Writing in the early May edition of Liberal Democrat News the new Lib Dem Energy Secretary, Ed Davey, declared, “I was astonished to learn that we still get around a third of our electricity from coal and those power stations are coming to the end of their life, as are many gas plants and older nuclear plants.” What Mr Davey is here rightly acknowledging is that for a over twenty years Britain has enjoyed a diversified electricity generating grid with no overdependence on any one fuel. This is about to change irrespective of the ambitions set out in Tuesday’s Draft Energy Bill.
In fact this winter the UK regularly sourced 50% of its electricity from coal plants, a third of which the UK must close by 2015 to meet EU rules. The gas plants are not nearly as old as Mr Davey thinks and will increasingly shoulder electricity demand as more are built and the price of electricity becomes closely linked with the price of gas. So what of this week’s Draft Energy Bill and the likelihood of new nuclear plants being built by 2020 and a future balanced electricity generating grid?
Ed Davey had a letter published in the Daily Telegraph yesterday in which he rightly claimed that more dependence on imports of gas from the Middle East will leave Britain exposed to further price shocks from the rising price of wholesale gas, but his rhetoric is not matched by the actions of his own department.
As a result of the new delays facing the construction of new nuclear plants the construction of many more gas fired power stations is to continue apace which will exacerbate this very overdependence on imports which the Energy Secretary seeks to avoid. Add to this that Mr Davey is set to announce a ‘Gas Generation Strategy’ in the autumn which will start a new ‘dash for gas’ which could see over 70 per cent of UK electricity generated from gas by 2020 and rising; 80 per cent of this gas is likely to be imported.

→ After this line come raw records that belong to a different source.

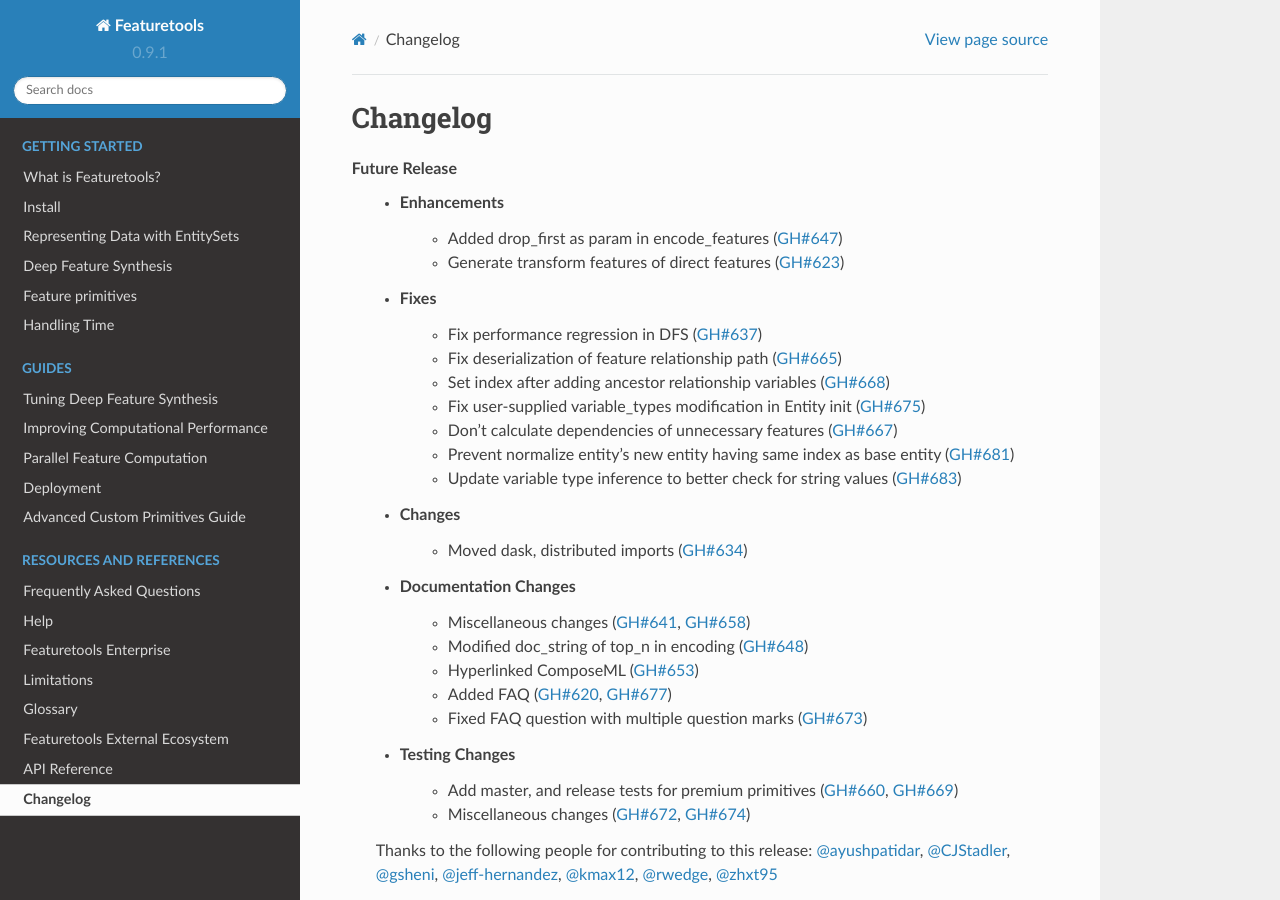
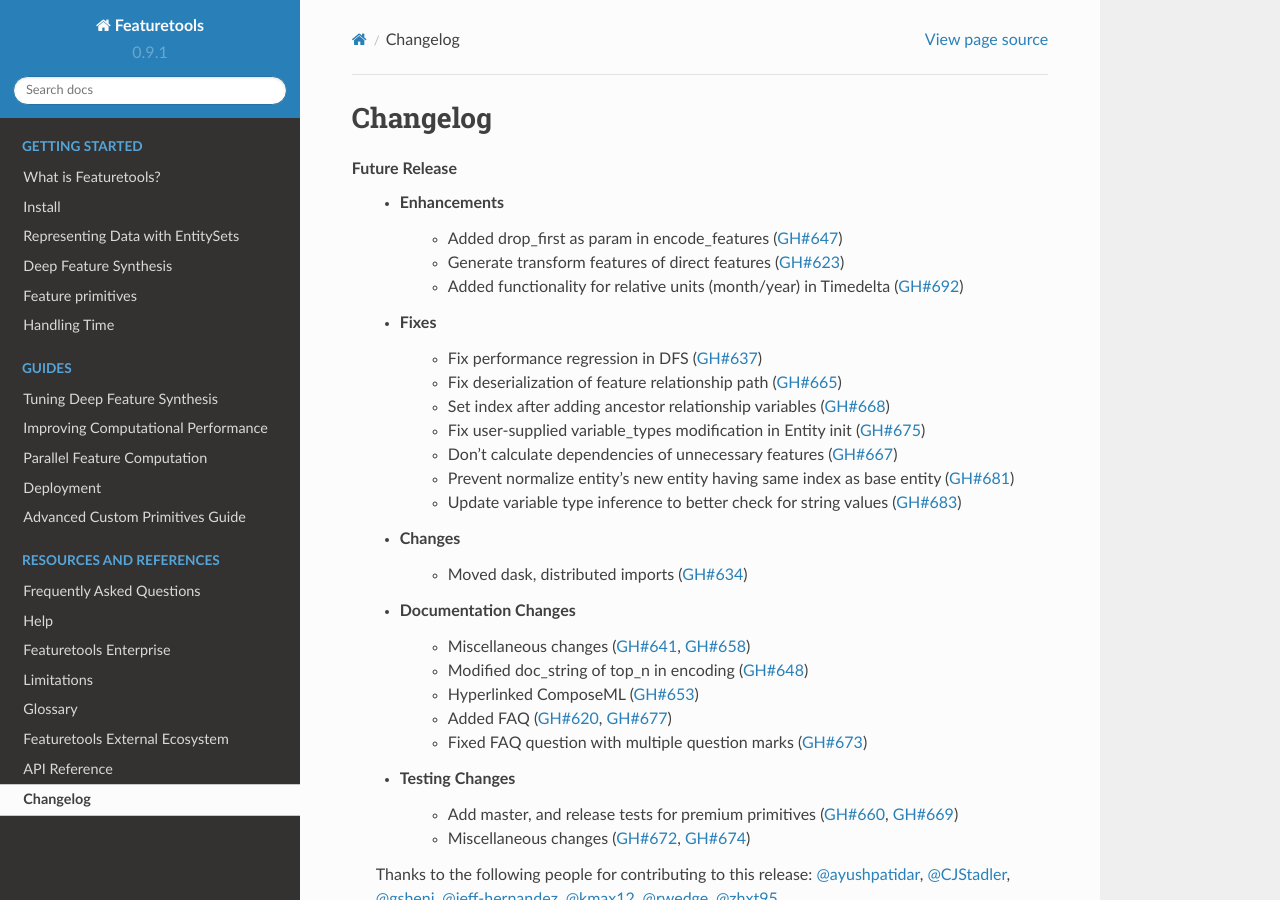
Before and after one commit to alteryx/featuretools, a Sphinx documentation site: the page built from docs/source/changelog.rst, in a window 1280 px wide and 900 px high. Built offline with Sphinx 7.4.7 and the Read the Docs theme 2.0.0, drawn with Linux system fonts in a browser that asks for light colours; pages that are not in the unit, such as notebooks, are missing from menus.

Commit message:
Changed changelog

```diff
--- a/docs/source/changelog.rst
+++ b/docs/source/changelog.rst
@@ -6,6 +6,7 @@
     * Enhancements
         * Added drop_first as param in encode_features (:pr:`647`)
         * Generate transform features of direct features (:pr:`623`)
+        * Added functionality for relative units (month/year) in Timedelta (:pr:`692`)
     * Fixes
         * Fix performance regression in DFS (:pr:`637`)
         * Fix deserialization of feature relationship path (:pr:`665`)
```
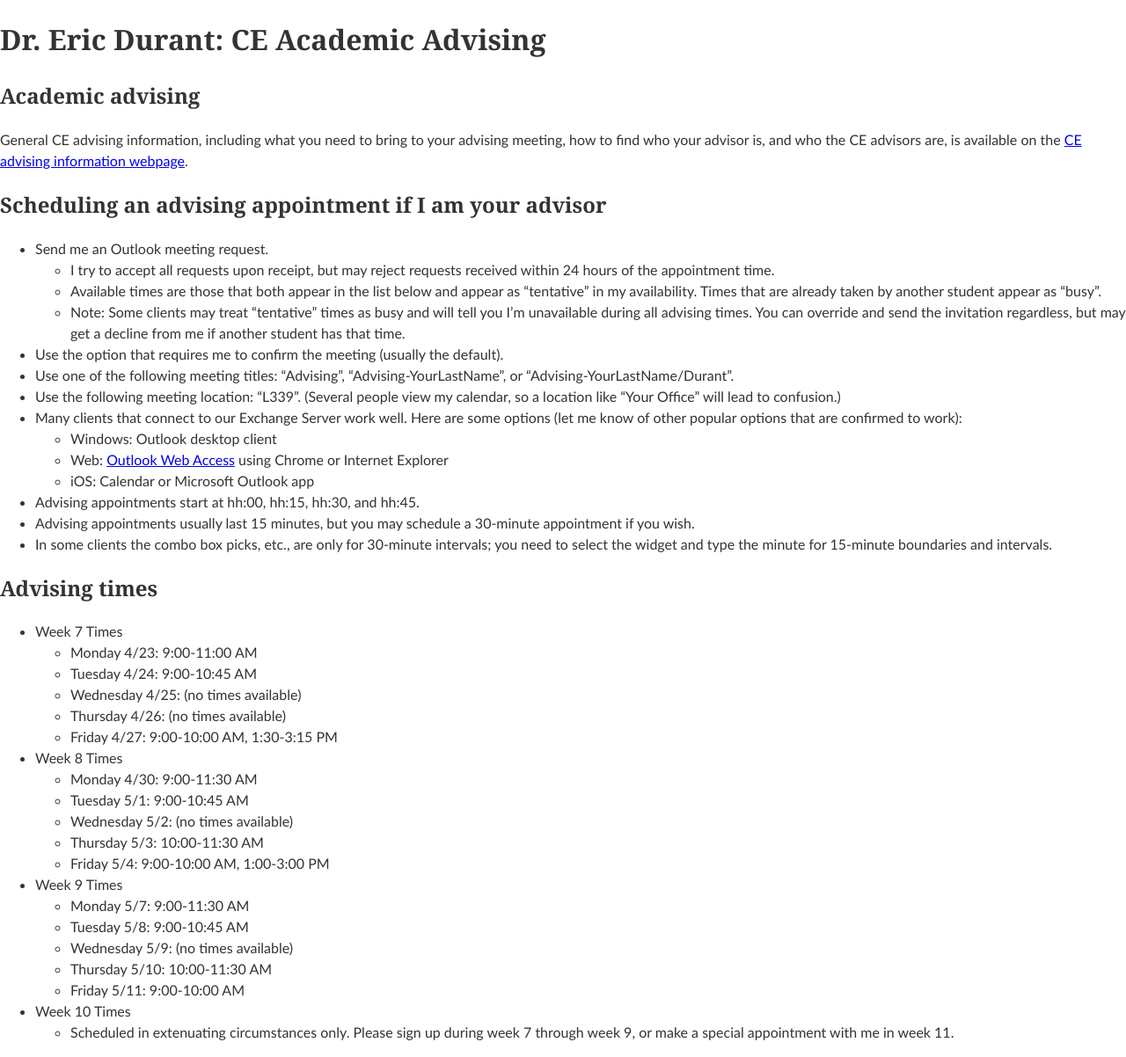
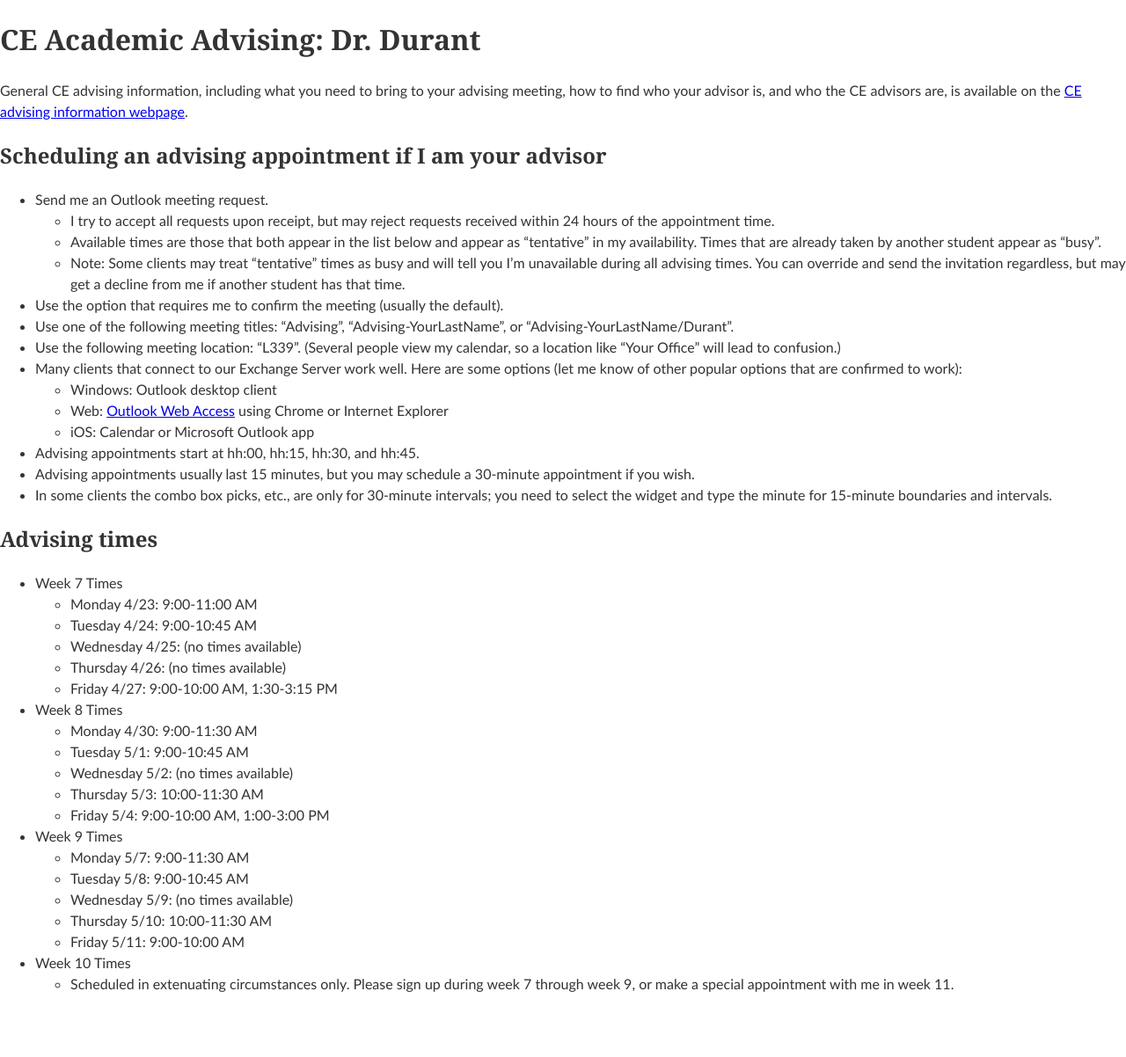
Before and after one commit to edurant/edurant.github.io, a Jekyll site: the page built from advising/durant.md, in a window 1280 px wide. Shown: the whole page at 88% size. Built offline with Jekyll 4.4.1, drawn with Linux system fonts in a browser that asks for light colours; after the commit the page ends 1147 px from its top, so only the background shows below that.

Commit message:
template cleanup - advising; +all MATLAB files for EE3032

```diff
--- a/advising/durant.md
+++ b/advising/durant.md
@@ -1,8 +1,6 @@
 ---
-title: "Dr. Eric Durant: CE Academic Advising"
+title: "CE Academic Advising: Dr. Durant"
 ---
-
-# Academic advising
 
 General CE advising information, including what you need to bring to your advising meeting, how to find who your advisor is, and who the CE advisors are, is available on the
 [CE advising information webpage](./).
```
Also changed, not shown: advising/index.md (+0 -2 lines), rec.md (+0 -2 lines), 13 other files.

By providing life extensions to Britain’s rapidly ageing nuclear reactors Mr Davey, contradicting his point in Liberal Democrat News, risks further delaying new nuclear build further and creating a situation where new gas plants fill the gap.
An option still open to the Energy Secretary is to ignore the EU directive which is forcing the UK to close a third of its coal and all of its oil electricity generating capacity and instead place it in a ‘strategic reserve’ thereby maintaining some electricity supply diversity until new nuclear and carbon capture plants are ready in the early 2020s.
In The Atomic Clock, published in January by the CPS no pleasure is taken from two predictions which have since come true. The first, that E.ON and RWE which made up the Horizon nuclear consortium would leave the field in seeking to build new reactors and that EDF would seek lifetime extensions to its ageing British nuclear plants.
Ironically, the Coalition’s imposition of a carbon price floor from April 2013 undoubtedly helped persuade the Germans (E.ON and RWE) to leave the nuclear race (due to their high exposure to UK coal, gas and oil plant) and also prompted EDF to request reactor life extensions as their existing zero carbon nuclear plants will not face any future carbon price floor penalty. The carbon price floor will nearly double between 2013 and 2020, rising from £16t/CO2 next year to £30t/CO2 in 2020. Resulting higher electricity costs will be passed onto consumers and energy intensive industry by the generators.
Electricity Market Reform perhaps needs a new title; it is not about reforming a market but about replacing the very nature of a market’s function with that of Government control and central planning where prices are fixed so that investment risk is slashed, but it remains unclear how Contracts for Difference, that are intended to guarantee return on investments, would work. Is the Government the counterparty in the CfD arrangement or not? Investors need to know.
A Government which decides to impose high carbon taxes just as it proposes more carbon intensive plant in the shape of new unabated gas plants should prepare and expect those of us who follow these issues to react with both bemusement and deep concern. The deepest of these concerns is that Electricity Market Reform will lead to higher bills, overt foreign energy dependence and no new nuclear plants online before 2020. Watch this space.
Tony Lodge is a Research Fellow at the Centre for Policy Studies and author of The Atomic Clock - How the Coalition is gambling with Britain’s energy policy published in January by the CPS